Content starts

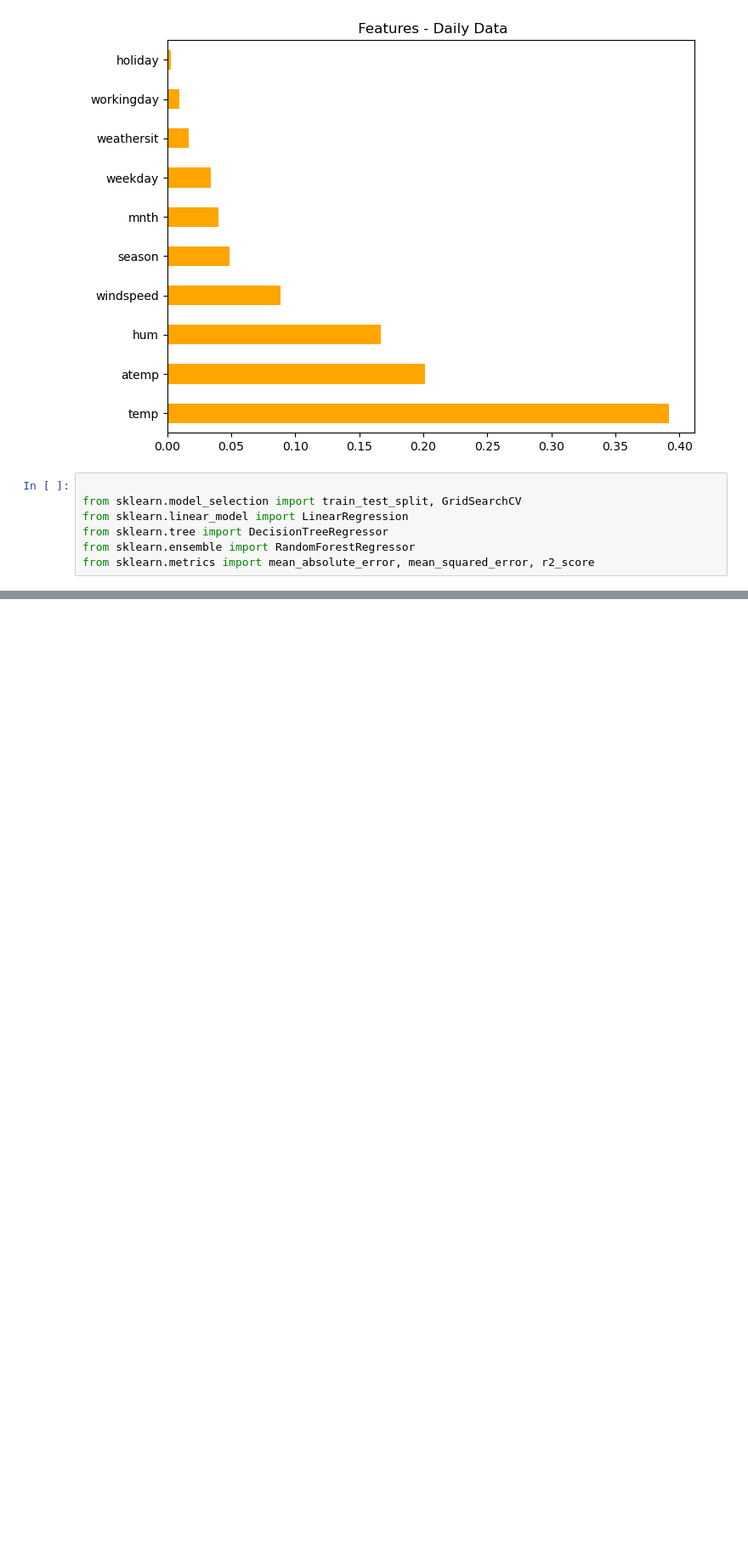
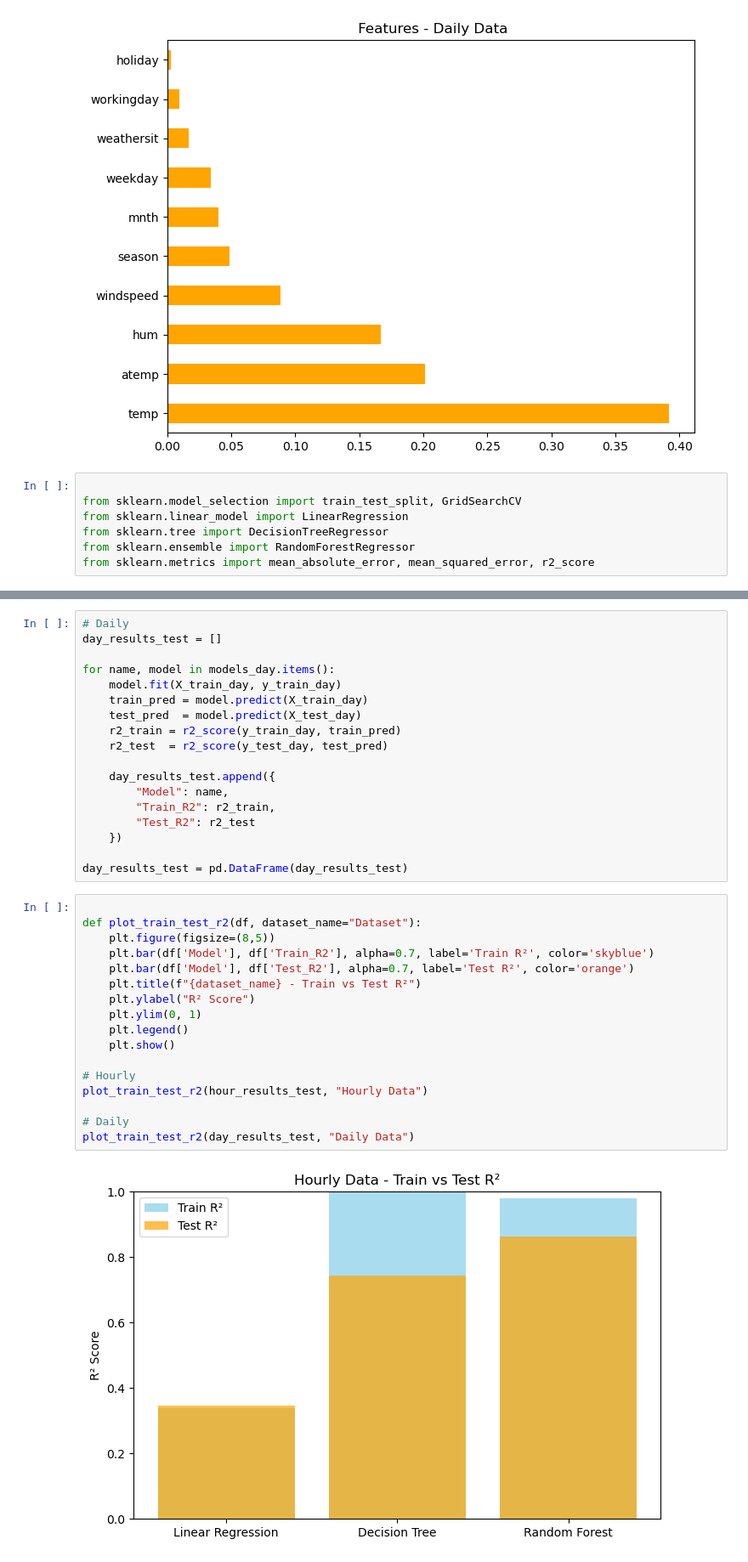
Before and after one commit to springboardmentor2468a-lab/Projects_2, a Jupyter notebook: Week 4.ipynb, the cells around one changed output, grey strips where cells are left out. Shown at 85% size. Saved outputs shown, nothing was run; the diff lists cells and outputs as text; blank space fills up the shorter version.

```diff
--- a/Week 4.ipynb
+++ b/Week 4.ipynb
@@ -361,0 +458,37 @@ for metric in metrics:
+# %%
+# Daily
+day_results_test = []
+
+for name, model in models_day.items():
+    model.fit(X_train_day, y_train_day)
+    train_pred = model.predict(X_train_day)
+    test_pred  = model.predict(X_test_day)
+    r2_train = r2_score(y_train_day, train_pred)
+    r2_test  = r2_score(y_test_day, test_pred)
+
+    day_results_test.append({
+        "Model": name,
+        "Train_R2": r2_train,
+        "Test_R2": r2_test
+    })
+
+day_results_test = pd.DataFrame(day_results_test)
+# %%
+
+def plot_train_test_r2(df, dataset_name="Dataset"):
+    plt.figure(figsize=(8,5))
+    plt.bar(df['Model'], df['Train_R2'], alpha=0.7, label='Train R²', color='skyblue')
+    plt.bar(df['Model'], df['Test_R2'], alpha=0.7, label='Test R²', color='orange')
+    plt.title(f"{dataset_name} - Train vs Test R²")
+    plt.ylabel("R² Score")
+    plt.ylim(0, 1)
+    plt.legend()
+    plt.show()
+
+# Hourly
+plot_train_test_r2(hour_results_test, "Hourly Data")
+
+# Daily
+plot_train_test_r2(day_results_test, "Daily Data")
+# %% [output]
+[figure, added]
```
Also changed, not shown: parts of 44 cells of this notebook.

Content ends

= Problem to work on =
Reproduce every line of the listing above in which the string "ipynb" appears.

= Your solution =
Before and after one commit to springboardmentor2468a-lab/Projects_2, a Jupyter notebook: Week 4.ipynb, the cells around one changed output, grey strips where cells are left out. Shown at 85% size. Saved outputs shown, nothing was run; the diff lists cells and outputs as text; blank space fills up the shorter version.
--- a/Week 4.ipynb
+++ b/Week 4.ipynb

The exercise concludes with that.